**WORK INSTRUCTION**
Set down each entry exactly; omit images.

[Web document revisions]
■ ■ ■ ■ ■ ■ ■
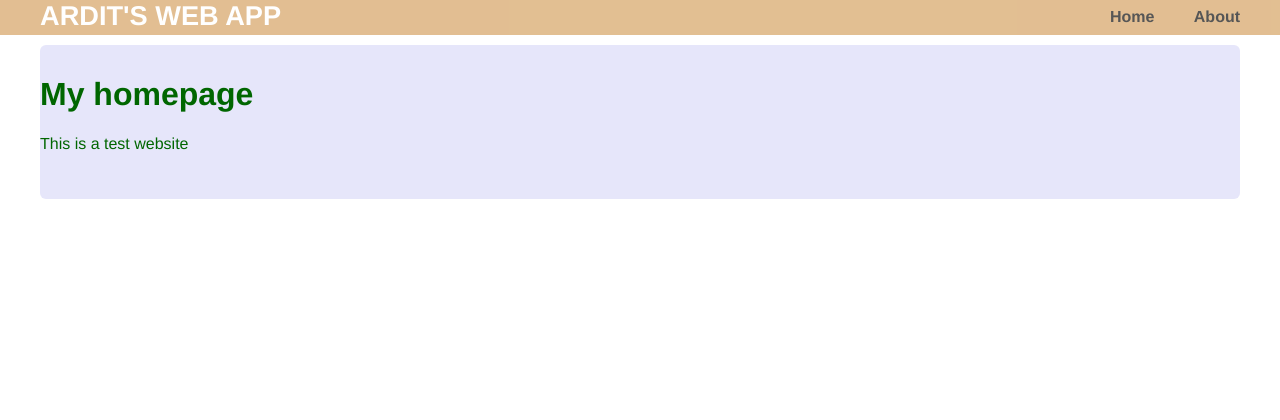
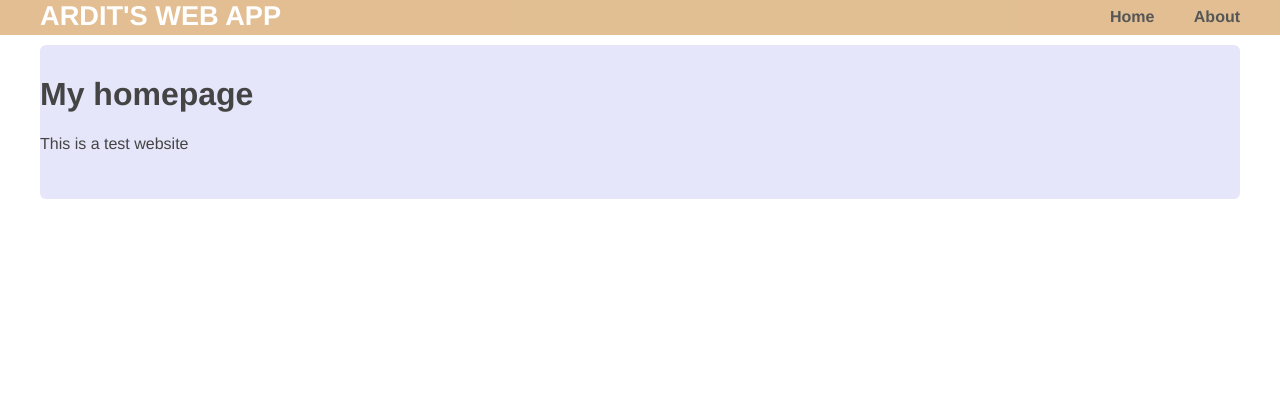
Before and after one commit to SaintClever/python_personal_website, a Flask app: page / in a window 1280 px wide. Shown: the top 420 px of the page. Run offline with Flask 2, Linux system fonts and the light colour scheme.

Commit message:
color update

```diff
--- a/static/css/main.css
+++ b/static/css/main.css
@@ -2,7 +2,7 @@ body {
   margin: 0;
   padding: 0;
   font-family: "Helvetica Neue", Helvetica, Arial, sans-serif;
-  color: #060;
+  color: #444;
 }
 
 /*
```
■ ■ ■ ■ ■ ■ ■
**EXERCISE RESULT**
Before and after one commit to SaintClever/python_personal_website, a Flask app: page / in a window 1280 px wide. Shown: the top 420 px of the page. Run offline with Flask 2, Linux system fonts and the light colour scheme.

Commit message:
color update

```diff
--- a/static/css/main.css
+++ b/static/css/main.css
@@ -2,7 +2,7 @@ body {
   margin: 0;
   padding: 0;
   font-family: "Helvetica Neue", Helvetica, Arial, sans-serif;
-  color: #060;
+  color: #444;
 }
 
 /*
```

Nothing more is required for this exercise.